----- Exercise data -----

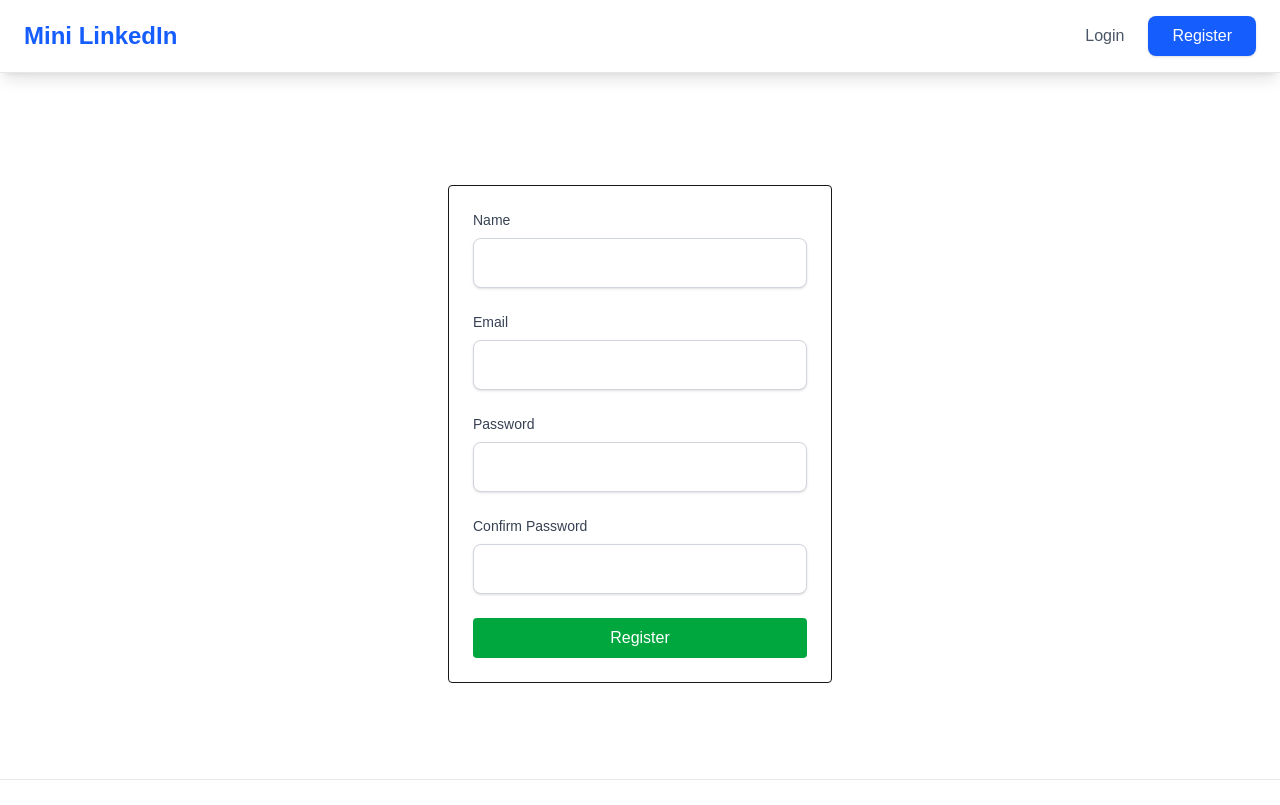
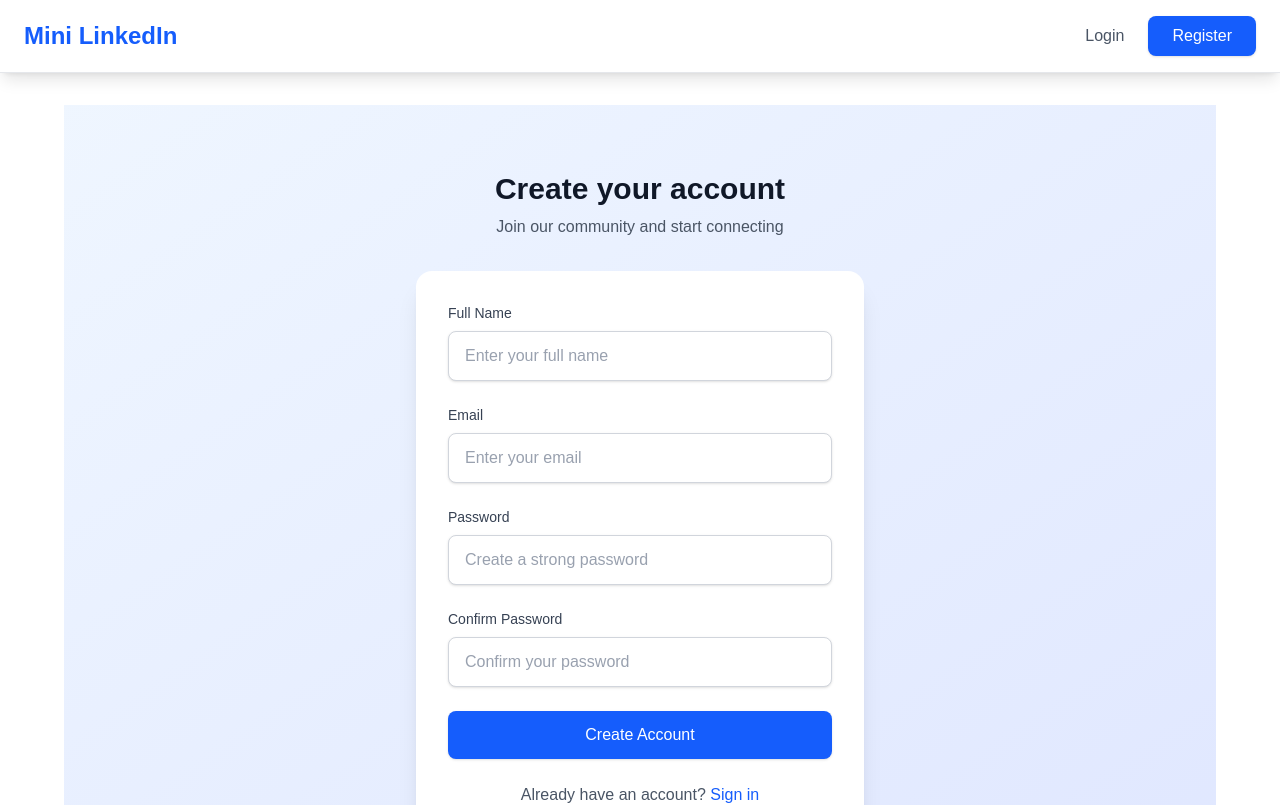
Before and after one commit to CHARANCHERRY123456/linked, a Next.js app in the folder frontend/: page /register in a window 1280 px wide. Shown: the top 805 px of the page. Built offline with nearby package versions, Linux system fonts and the light colour scheme; no server answers.

Commit message:
feat : make the profile page show on clicking the profile image

```diff
--- a/frontend/src/app/register/page.tsx
+++ b/frontend/src/app/register/page.tsx
@@ -30,15 +30,63 @@ export default function RegisterPage() {
     }
 
     return (
-        <div className="max-w-sm mx-auto mt-20 p-6 border rounded">
-            <form onSubmit={handleSubmit}>
-                <Input label="Name" value={name} onChange={e => setName(e.target.value)} />
-                <Input label="Email" value={email} onChange={e => setEmail(e.target.value)} />
-                <Input label="Password" type="password" value={password} onChange={e => setPassword(e.target.value)} />
-                <Input label="Confirm Password" type="password" value={confirmPassword} onChange={e => setConfirmPassword(e.target.value)} />
-                {error && <div className="text-red-600 mb-2">{error}</div>}
-                <button className="w-full bg-green-600 text-white p-2 rounded">Register</button>
-            </form>
+        <div className="min-h-screen flex items-center justify-center bg-gradient-to-br from-blue-50 to-indigo-100">
+            <div className="max-w-md w-full space-y-8">
+                <div className="text-center">
+                    <h2 className="text-3xl font-bold text-gray-900 mb-2">Create your account</h2>
+                    <p className="text-gray-600">Join our community and start connecting</p>
+                </div>
+                <div className="bg-white rounded-2xl shadow-xl p-8">
+                    <form onSubmit={handleSubmit} className="space-y-6">
+                        <Input
+                            label="Full Name"
+                            value={name}
+                            onChange={e => setName(e.target.value)}
+                            placeholder="Enter your full name"
+                        />
+                        <Input
+                            label="Email"
+                            type="email"
+                            value={email}
+                            onChange={e => setEmail(e.target.value)}
+                            placeholder="Enter your email"
+                        />
+                        <Input
+                            label="Password"
+                            type="password"
+                            value={password}
+                            onChange={e => setPassword(e.target.value)}
+                            placeholder="Create a strong password"
+                        />
+                        <Input
+                            label="Confirm Password"
+                            type="password"
+                            value={confirmPassword}
+                            onChange={e => setConfirmPassword(e.target.value)}
+                            placeholder="Confirm your password"
+                        />
+                        {error && (
+                            <div className="bg-red-50 border border-red-200 text-red-700 px-4 py-3 rounded-lg">
+                                {error}
+                            </div>
+                        )}
+                        <button
+                            type="submit"
+                            className="w-full bg-blue-600 hover:bg-blue-700 text-white font-medium py-3 px-4 rounded-lg transition-colors duration-200 shadow-sm"
+                        >
+                            Create Account
+                        </button>
+                    </form>
+                    <div className="mt-6 text-center">
+                        <p className="text-gray-600">
+                            Already have an account?{' '}
+                            <a href="/login" className="text-blue-600 hover:text-blue-700 font-medium">
+                                Sign in
+                            </a>
+                        </p>
+                    </div>
+                </div>
+            </div>
         </div>
     );
 }
--- a/frontend/src/components/Navbar.tsx
+++ b/frontend/src/components/Navbar.tsx
@@ -23,7 +23,10 @@ export default function Navbar() {
                     {user ? (
                         <>
                             <div className="flex items-center space-x-4">
-                                <div className="w-8 h-8 bg-blue-500 rounded-full flex items-center justify-center text-white font-semibold">
+                                <div
+                                    onClick={() => router.push(`/profile/${user._id}`)}
+                                    className="w-8 h-8 bg-blue-500 rounded-full flex items-center justify-center text-white font-semibold cursor-pointer hover:bg-blue-600 transition-colors"
+                                >
                                     {user.name?.charAt(0).toUpperCase()}
                                 </div>
                                 <span className="text-gray-700 font-medium">Welcome, {user.name}</span>
```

-----

→ **Problem details**:
Would you copy every line of the entries in which "error" appears?

→ **Result for this task**:
-                {error && <div className="text-red-600 mb-2">{error}</div>}
+                        {error && (
+                                {error}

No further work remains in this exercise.